Thursday, July 11, 2013

[biofuelwatch] Article about today's EU Parliament Committee biofuels vote





[Note to avoid any confusion: This article relates to a vote by the EU Parliament's Environment Committee today - not to any legally binding decision. The full European Parliament will be voting on those proposals in September - Almuth]

http://www.businessgreen.com/bg/news/2280863/breaking-meps-approve-proposals-to-reduce-biofuels-emissions 

Breaking: MEPs approve proposals to reduce biofuels emissions

Influential Environment Committee backs cap on crop-based fuels and moves to include indirect emissions in EU directives

By Will Nichols

11 Jul 2013


EU parliamentarians have approved proposals to limit the contribution of conventional biofuels toward its green transport targets, in a move producers labelled "complex and ineffective".

MEPs in the influential Environment Committee (ENVI) voted 43-21 – with one abstention – to set a cap for fuels made from food crops at 5.5 per cent and include emissions arising from indirect land use change (ILUC) factors such as clearing of forests, wetlands or grasslands in the Renewable Energy Directive and the Fuel Quality Directive when calculating official emissions impacts.

The commission had already proposed a five per cent cap, roughly equating to current levels, but the EU Industry, Research and Energy Committee (ITRE) said last month this should be raised to 6.5 per cent and recommended ILUC factors not be included until the methodology for measuring indirect emissions is more reliable.

The cap is designed to accelerate the development of so-called second-generation biofuels, which derive from materials such as waste, agricultural residues or algae, which in theory do not compete with food production but have yet to reach industrial levels of production.

Green groups have blamed biofuel production for rising food prices and point to a number of research papers that suggest ILUC emissions mean that some forms of biofuel, particular biodiesel made from palm or soybean oil, are worse for the environment than the petrol and diesel fuels they are designed to replace.

However, producers argue the science around ILUC calculations is still in its infancy and that the EU should not undermine a £14bn industry on such a premise.
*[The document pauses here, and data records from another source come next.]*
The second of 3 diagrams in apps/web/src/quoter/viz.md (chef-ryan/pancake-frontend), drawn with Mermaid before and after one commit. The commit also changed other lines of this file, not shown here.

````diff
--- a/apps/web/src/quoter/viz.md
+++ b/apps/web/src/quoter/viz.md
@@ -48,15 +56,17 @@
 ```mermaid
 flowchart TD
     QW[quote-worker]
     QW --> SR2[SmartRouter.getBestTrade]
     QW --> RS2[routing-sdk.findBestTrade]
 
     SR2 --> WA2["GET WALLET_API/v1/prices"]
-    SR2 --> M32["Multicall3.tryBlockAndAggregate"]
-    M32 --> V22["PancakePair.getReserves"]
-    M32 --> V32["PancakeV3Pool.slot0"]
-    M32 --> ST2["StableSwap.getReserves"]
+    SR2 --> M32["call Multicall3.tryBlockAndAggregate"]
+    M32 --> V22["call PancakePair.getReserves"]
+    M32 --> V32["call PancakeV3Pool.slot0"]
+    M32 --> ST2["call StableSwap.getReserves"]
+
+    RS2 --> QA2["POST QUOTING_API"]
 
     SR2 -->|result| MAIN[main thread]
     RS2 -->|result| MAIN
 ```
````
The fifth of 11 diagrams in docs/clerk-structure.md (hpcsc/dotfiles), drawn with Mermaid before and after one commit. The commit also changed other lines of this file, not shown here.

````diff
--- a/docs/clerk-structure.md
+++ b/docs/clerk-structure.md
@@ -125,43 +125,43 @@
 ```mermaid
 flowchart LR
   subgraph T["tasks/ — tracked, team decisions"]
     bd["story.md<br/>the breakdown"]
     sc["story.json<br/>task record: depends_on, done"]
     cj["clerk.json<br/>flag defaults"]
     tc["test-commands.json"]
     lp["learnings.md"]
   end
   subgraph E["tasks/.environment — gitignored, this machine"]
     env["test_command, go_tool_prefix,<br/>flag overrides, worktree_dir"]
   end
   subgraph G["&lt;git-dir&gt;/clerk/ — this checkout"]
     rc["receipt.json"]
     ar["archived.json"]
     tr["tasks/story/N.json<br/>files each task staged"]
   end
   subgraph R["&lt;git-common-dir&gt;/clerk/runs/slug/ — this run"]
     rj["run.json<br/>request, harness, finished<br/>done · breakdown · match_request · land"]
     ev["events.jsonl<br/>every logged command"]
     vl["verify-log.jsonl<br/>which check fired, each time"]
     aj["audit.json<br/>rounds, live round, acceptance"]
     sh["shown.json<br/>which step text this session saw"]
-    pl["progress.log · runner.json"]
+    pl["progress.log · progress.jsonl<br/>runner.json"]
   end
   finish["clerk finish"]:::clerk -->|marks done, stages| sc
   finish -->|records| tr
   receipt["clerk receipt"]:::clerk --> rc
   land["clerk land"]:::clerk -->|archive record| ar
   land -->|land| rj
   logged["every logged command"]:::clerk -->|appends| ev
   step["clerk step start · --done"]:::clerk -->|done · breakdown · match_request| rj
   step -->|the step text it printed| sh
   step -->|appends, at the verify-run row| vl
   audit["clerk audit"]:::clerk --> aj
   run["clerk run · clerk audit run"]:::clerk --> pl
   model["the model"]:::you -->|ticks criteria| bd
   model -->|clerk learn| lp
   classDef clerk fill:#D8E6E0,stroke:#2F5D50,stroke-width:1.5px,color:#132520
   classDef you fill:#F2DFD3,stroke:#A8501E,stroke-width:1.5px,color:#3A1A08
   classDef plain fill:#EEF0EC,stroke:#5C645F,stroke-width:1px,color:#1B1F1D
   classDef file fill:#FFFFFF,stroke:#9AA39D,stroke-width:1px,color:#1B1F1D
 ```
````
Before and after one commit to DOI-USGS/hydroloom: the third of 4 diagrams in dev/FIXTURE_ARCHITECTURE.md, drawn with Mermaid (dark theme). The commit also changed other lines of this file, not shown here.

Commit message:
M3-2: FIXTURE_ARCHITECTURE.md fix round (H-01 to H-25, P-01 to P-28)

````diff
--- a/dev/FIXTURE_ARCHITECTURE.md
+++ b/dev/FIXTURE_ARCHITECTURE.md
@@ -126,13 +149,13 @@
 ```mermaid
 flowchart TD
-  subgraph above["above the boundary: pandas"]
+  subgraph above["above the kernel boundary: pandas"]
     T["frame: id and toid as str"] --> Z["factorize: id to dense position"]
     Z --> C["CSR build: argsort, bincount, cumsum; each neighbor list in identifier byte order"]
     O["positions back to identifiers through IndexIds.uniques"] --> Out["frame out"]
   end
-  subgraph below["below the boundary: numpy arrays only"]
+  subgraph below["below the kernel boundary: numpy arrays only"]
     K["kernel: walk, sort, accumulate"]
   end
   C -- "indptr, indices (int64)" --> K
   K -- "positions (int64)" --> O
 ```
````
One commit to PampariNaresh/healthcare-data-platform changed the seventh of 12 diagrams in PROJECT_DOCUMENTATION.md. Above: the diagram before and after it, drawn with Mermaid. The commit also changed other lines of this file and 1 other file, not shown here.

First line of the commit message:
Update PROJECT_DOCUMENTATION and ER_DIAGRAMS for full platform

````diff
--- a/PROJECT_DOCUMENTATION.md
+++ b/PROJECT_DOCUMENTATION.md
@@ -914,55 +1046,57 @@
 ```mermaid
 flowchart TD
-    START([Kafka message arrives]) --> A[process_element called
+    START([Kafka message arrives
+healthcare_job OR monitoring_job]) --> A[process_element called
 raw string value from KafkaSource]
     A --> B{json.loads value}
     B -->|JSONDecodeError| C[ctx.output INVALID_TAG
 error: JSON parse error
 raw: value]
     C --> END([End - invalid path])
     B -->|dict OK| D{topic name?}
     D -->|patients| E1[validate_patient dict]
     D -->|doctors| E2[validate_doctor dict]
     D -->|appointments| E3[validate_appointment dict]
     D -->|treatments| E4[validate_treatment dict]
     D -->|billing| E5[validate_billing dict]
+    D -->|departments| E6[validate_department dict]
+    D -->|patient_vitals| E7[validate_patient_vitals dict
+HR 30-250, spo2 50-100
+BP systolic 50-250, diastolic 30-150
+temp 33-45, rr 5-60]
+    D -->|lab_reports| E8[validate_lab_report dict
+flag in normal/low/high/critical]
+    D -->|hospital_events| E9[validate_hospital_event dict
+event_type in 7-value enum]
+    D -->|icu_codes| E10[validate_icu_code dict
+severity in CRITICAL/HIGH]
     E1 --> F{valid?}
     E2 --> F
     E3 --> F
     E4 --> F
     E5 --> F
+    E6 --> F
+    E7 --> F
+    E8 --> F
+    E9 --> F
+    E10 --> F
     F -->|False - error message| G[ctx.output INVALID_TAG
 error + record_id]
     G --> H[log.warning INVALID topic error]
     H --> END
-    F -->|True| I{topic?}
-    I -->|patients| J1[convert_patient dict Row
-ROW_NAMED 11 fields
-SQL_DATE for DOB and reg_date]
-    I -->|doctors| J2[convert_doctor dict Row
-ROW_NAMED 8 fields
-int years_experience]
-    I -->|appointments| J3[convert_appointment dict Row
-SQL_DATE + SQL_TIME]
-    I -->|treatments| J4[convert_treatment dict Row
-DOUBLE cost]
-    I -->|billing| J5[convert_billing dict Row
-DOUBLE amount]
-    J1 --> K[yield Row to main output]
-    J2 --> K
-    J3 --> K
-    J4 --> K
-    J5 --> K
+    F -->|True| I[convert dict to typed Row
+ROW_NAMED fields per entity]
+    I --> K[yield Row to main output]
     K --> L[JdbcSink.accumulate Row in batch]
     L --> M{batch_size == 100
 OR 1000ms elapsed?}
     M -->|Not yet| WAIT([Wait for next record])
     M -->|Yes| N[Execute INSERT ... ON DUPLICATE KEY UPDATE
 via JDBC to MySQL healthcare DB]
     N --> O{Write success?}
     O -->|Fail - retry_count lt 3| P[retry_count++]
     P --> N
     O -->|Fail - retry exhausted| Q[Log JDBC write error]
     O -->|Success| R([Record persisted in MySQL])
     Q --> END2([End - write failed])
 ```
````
Moreover, they argue there is a real threat the EU will not be able to meet its goal of using 10 per cent green energy in transport by 2020 by effectively ruling out 80 per cent of EU biofuels, and warn that by changing the goal posts the move could deter investors in next-generation fuels.

Kåre Riis Nielsen, director of European affairs at Danish company Novozymes, which manufacturers enzymes for both first- and second-generation producers, branded the proposals "a complex and ineffective package". He said the proposals in the ITRE report would be a better way of promoting the best performing biofuels while addressing ILUC issues in a "practical manner".

"Limiting the share of conventional biofuels to 5.5 per cent prevents further growth of the industry and ignores the strong contribution conventional ethanol makes to decarbonise the transport sector even when ILUC is accounted for," Nielsen said in a statement. "The ENVI Committee has ignored the opinions provided by other Parliamentary Committees... that recommended a more balanced approach allowing conventional biofuels to develop sustainably while incentivising further innovative advanced biofuels.

"Today's vote fails to provide the needed long-term and stable policy framework for industry and investors and would jeopardise the future of best performing biofuels including advanced biofuels industry."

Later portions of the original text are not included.